“Shark attacks are very, very rare,” Northup said. “’Jaws’ was a great movie, but it kind of put a fear into people that really isn’t warranted. People getting behind the wheel of a car have an incredibly higher chance of being killed (in a car accident) than they do being killed by a shark.”
But while shark attacks are rare, they do happen. The Daily News rounded up the four recorded shark attacks in Northwest Florida in the past 20 years (archives were not available for the remaining two before that time), including the tragic and fatal attack on a teenage girl in Walton County in 2005.
Destin, April 2, 2017: 17-year-old Caitlyn Taylor, a softball player from Kentucky, was bitten on both legs by a shark while swimming near a sand bar in front of the SunDestin Beach Resort & Hotel. The girl fought the shark off and her teammates pulled her to shore. She received 120 stitches in both of her legs.
Caitlyn’s mother, Tracey, recalled the ordeal in an interview with the Daily News a year after the attack.
“She didn’t feel the bite, she just felt the pressure,” Tracey said. “That’s when she started punching it. It was like instinct took over. She had nicks on her fingers from where they hit the shark’s teeth.”
Caitlyn still has jaw-shaped scars on her legs but is moving on, her mother said.
Okaloosa Island, July 14, 2014: Terrell Moore, a 39-year-old tourist from Tennessee, was bitten on the foot by a shark while he was swimming with his wife and 11-year-old son about 75 yards from the shore on Okaloosa Island. Experts believe the shark was lured to the area by two men who were fishing about 15 feet from where the man was swimming.
Moore said the shark was relatively small, and his wife told the Daily News at the time that he was grateful to have only suffered a broken foot. He and his family continued on with their vacation after the attack.
Destin, Oct. 5, 2013 — Zachary Standridge, 12, of Madisonville, Tennessee was wading knee-deep in the Gulf of Mexico in front of the Sugar Beach Towers when he was bitten in the arm by a 2- to 3-foot shark. The bite wound went down to the bone, doctors said, and Zachary went through 10 weeks of intensive physical therapy to regain use of his arm.
His mother, Katie, told the Daily News at the time that she was thankful the attack wasn’t worse.
“He’s doing really well. Right now his arm is working like it should for what it’s been through,” she said in 2013. “It was a nightmare, but there were so many blessings that have come out of this terrible incident. It could have been so much worse.”
Miramar Beach, June 25, 2005: A 14-year-old Louisiana girl died after being attacked by a shark while swimming about 250 yards offshore with a friend. Jamie Marie Daigle of Gonzales suffered at least five bite marks to her abdomen, legs and buttocks, according to her autopsy report. Experts said it was likely the shark thought she was competition getting in the way of fish, though they noted it was highly unusual for a shark to bite a human several times even if it did think the human was competition.

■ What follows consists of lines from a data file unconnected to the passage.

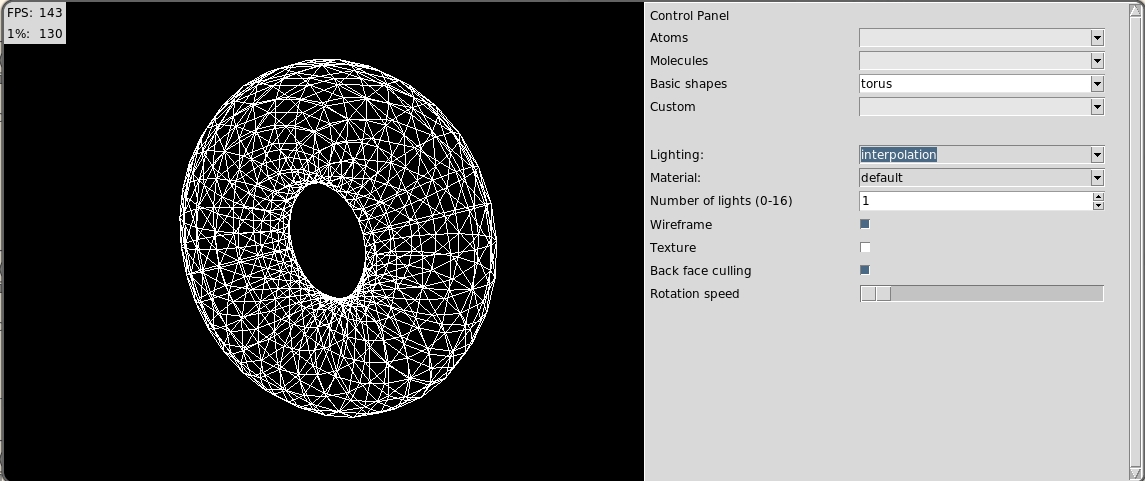
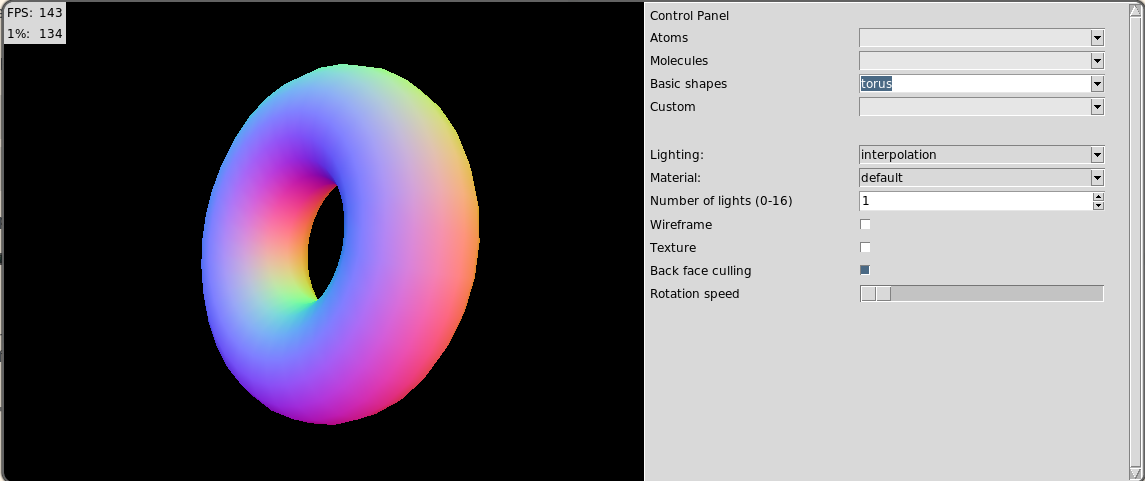
doc: adding user doc

Changed region(s): [[0.1528, 0.1247, 0.4585, 0.9044], [0.7336, 0.2807, 0.8253, 0.343], [0.7336, 0.1559, 0.7948, 0.1871]]

diff --git a/src/shape_generators/three_dee/torus.py b/src/shape_generators/three_dee/torus.py
@@ -3,18 +3,22 @@ import numpy as np
 from .. import tools
 
 import logging
+
 logger = logging.getLogger(__name__)
 
-def generate(thickness: float = 1.0, 
-             hole_size: float = 1.0,
-             n:         int   = 8, 
-             color:     str   = "hex",
-             hex = 0xffffff,
-             **kwargs):
-  thickness = float(thickness) 
-  hole_size = float(hole_size) 
-  n         = int(n)   
-  color     = str(color)   
+
+def generate(
+  thickness: float = 1.0,
+  hole_size: float = 1.0,
+  n: int = 8,
+  color: str = "normal",
+  hex=0xFFFFFF,
+  **kwargs,
+):
+  thickness = float(thickness)
+  hole_size = float(hole_size)
+  n = int(n)
+  color = str(color)
   for arg in kwargs.keys():
     logger.debug(f"Unused kwarg: {arg} = {kwargs[arg]}")
 
@@ -26,44 +30,55 @@ def generate(thickness: float = 1.0,
   if n < 3:
     n = 3
   data = tools.dataStructure()
-  ringCount = 2*n
-  tempRing = tools.simple_ngonGenerator(n,thickness,0)
+  ringCount = 2 * n
+  tempRing = tools.simple_ngonGenerator(n, thickness, 0)
   centerOffset = thickness + hole_size
   vertices = []
   for ring in tempRing:
-   vertices = vertices + tools.simple_ngonGenerator(ringCount,centerOffset - ring[0],ring[1])
-  data["vertices"] = np.array(vertices,dtype=np.float32)
+    vertices = vertices + tools.simple_ngonGenerator(ringCount, centerOffset - ring[0], ring[1])
+  data["vertices"] = np.array(vertices, dtype=np.float32)
 
-  index = lambda i,j: (i % n) * ringCount + j % ringCount
+  index = lambda i, j: (i % n) * ringCount + j % ringCount
   listOfQuads = []
-  for i in range(n+1):
-    for j in range(ringCount+1):
-      listOfQuads.append([index(i+1,j),index(i+1,j+1),index(i,j+1),index(i,j)])
+  for i in range(n + 1):
+    for j in range(ringCount + 1):
+      listOfQuads.append([index(i + 1, j), index(i + 1, j + 1), index(i, j + 1), index(i, j)])
   data["indices"] = tools.quads2triangles(listOfQuads)
   tools.vertexNeighborNormals(data)
-  tools.chooseColoring(color)(data, hex = hex)
-  uvTexture(data,ringCount=ringCount,vertPerRing=n)
+  tools.chooseColoring(color)(data, hex=hex)
+  uvTexture(data, ringCount=ringCount, vertPerRing=n)
   tools.dataToNumpyArray(data)
-  
+
   return data
 
-def uvTexture(data,ringCount,vertPerRing):
+
+def uvTexture(data, ringCount, vertPerRing):
   # me when I box splitter attack:
-  
-  verticalSlice = tools.uvSlicer(data,[
-    {"splits":[v * ringCount for v in range(vertPerRing)]+[0]},
-  ])
-  leftSide = tools.getUvSide(data,verticalSlice,[0],[1])
-  rightSide = tools.getUvSide(data,verticalSlice,[0],[ringCount-1])
-  
-  horizontalSlice = tools.uvSlicer(data,[
-    {"splits":[verticalSlice[0][leftSide]]+[c for c in range(1,ringCount)]+[verticalSlice[0][rightSide]]},
-  ])
+
+  verticalSlice = tools.uvSlicer(
+    data,
+    [
+      {"splits": [v * ringCount for v in range(vertPerRing)] + [0]},
+    ],
+  )
+  leftSide = tools.getUvSide(data, verticalSlice, [0], [1])
+  rightSide = tools.getUvSide(data, verticalSlice, [0], [ringCount - 1])
+
+  horizontalSlice = tools.uvSlicer(
+    data,
+    [
+      {
+        "splits": [verticalSlice[0][leftSide]]
+        + [c for c in range(1, ringCount)]
+        + [verticalSlice[0][rightSide]]
+      },
+    ],
+  )
   # topSide = tools.getUvSide(data,horizontalSlice,[0],[ringCount])
   # bottomSide = tools.getUvSide(data,horizontalSlice,[0],[ringCount*(vertPerRing-1)])
-  topSide = tools.getUvSide(data,horizontalSlice,[0],[ringCount*(vertPerRing-1)])
-  bottomSide = tools.getUvSide(data,horizontalSlice,[0],[ringCount])
-  
+  topSide = tools.getUvSide(data, horizontalSlice, [0], [ringCount * (vertPerRing - 1)])
+  bottomSide = tools.getUvSide(data, horizontalSlice, [0], [ringCount])
+
   # sides of uv mapped
   #               -rc+
   #     tl ------ top ------- tr
@@ -77,33 +92,32 @@ def uvTexture(data,ringCount,vertPerRing):
   #     bl----- bottom ------ br
   # quite annoying that (IringCount,IvertexPerRing) is upside down compared to (uvx,uvy)
 
-  data["uvs"] = np.full((data["vertices"].shape[0],2),[5.0,5.0],dtype=np.float32)
-  
+  data["uvs"] = np.full((data["vertices"].shape[0], 2), [5.0, 5.0], dtype=np.float32)
+
   # middle
-  for x in range(1,ringCount):
-    for y in range(1,vertPerRing):
-      data["uvs"][y*ringCount+x] = [x/ringCount,y/vertPerRing]
-  
+  for x in range(1, ringCount):
+    for y in range(1, vertPerRing):
+      data["uvs"][y * ringCount + x] = [x / ringCount, y / vertPerRing]
+
   # topleft
-  data["uvs"][horizontalSlice[verticalSlice[0][leftSide]][topSide]] = [0,1]
+  data["uvs"][horizontalSlice[verticalSlice[0][leftSide]][topSide]] = [0, 1]
   # top
-  for x in range(1,ringCount):
-    data["uvs"][horizontalSlice[0*ringCount+x][topSide]] = [x/ringCount,1]
+  for x in range(1, ringCount):
+    data["uvs"][horizontalSlice[0 * ringCount + x][topSide]] = [x / ringCount, 1]
   # topright
-  data["uvs"][horizontalSlice[verticalSlice[0][rightSide]][topSide]] = [1,1]
+  data["uvs"][horizontalSlice[verticalSlice[0][rightSide]][topSide]] = [1, 1]
 
   # left
-  for y in range(1,vertPerRing):
-    data["uvs"][verticalSlice[y*ringCount+0][leftSide]] = [0,y/vertPerRing]
+  for y in range(1, vertPerRing):
+    data["uvs"][verticalSlice[y * ringCount + 0][leftSide]] = [0, y / vertPerRing]
   # right
-  for y in range(1,vertPerRing):
-    data["uvs"][verticalSlice[y*ringCount+0][rightSide]] = [1,y/vertPerRing]
-  
+  for y in range(1, vertPerRing):
+    data["uvs"][verticalSlice[y * ringCount + 0][rightSide]] = [1, y / vertPerRing]
+
   # # bottomleft
-  data["uvs"][horizontalSlice[verticalSlice[0][leftSide]][bottomSide]] = [0,0]
+  data["uvs"][horizontalSlice[verticalSlice[0][leftSide]][bottomSide]] = [0, 0]
   # bottom
-  for x in range(1,ringCount):
-    data["uvs"][horizontalSlice[0*ringCount+x][bottomSide]] = [x/ringCount,0]
+  for x in range(1, ringCount):
+    data["uvs"][horizontalSlice[0 * ringCount + x][bottomSide]] = [x / ringCount, 0]
   # bottomright
-  data["uvs"][horizontalSlice[verticalSlice[0][rightSide]][bottomSide]] = [1,0]
-  
+  data["uvs"][horizontalSlice[verticalSlice[0][rightSide]][bottomSide]] = [1, 0]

“Sharks are not there to eat us,” said Dr. Erich Ritter, a shark behavior expert, in a 2005 news conference at the Walton County Sheriff’s Office. “They bite out of stress or competition. Normally, after the first bite they let go.”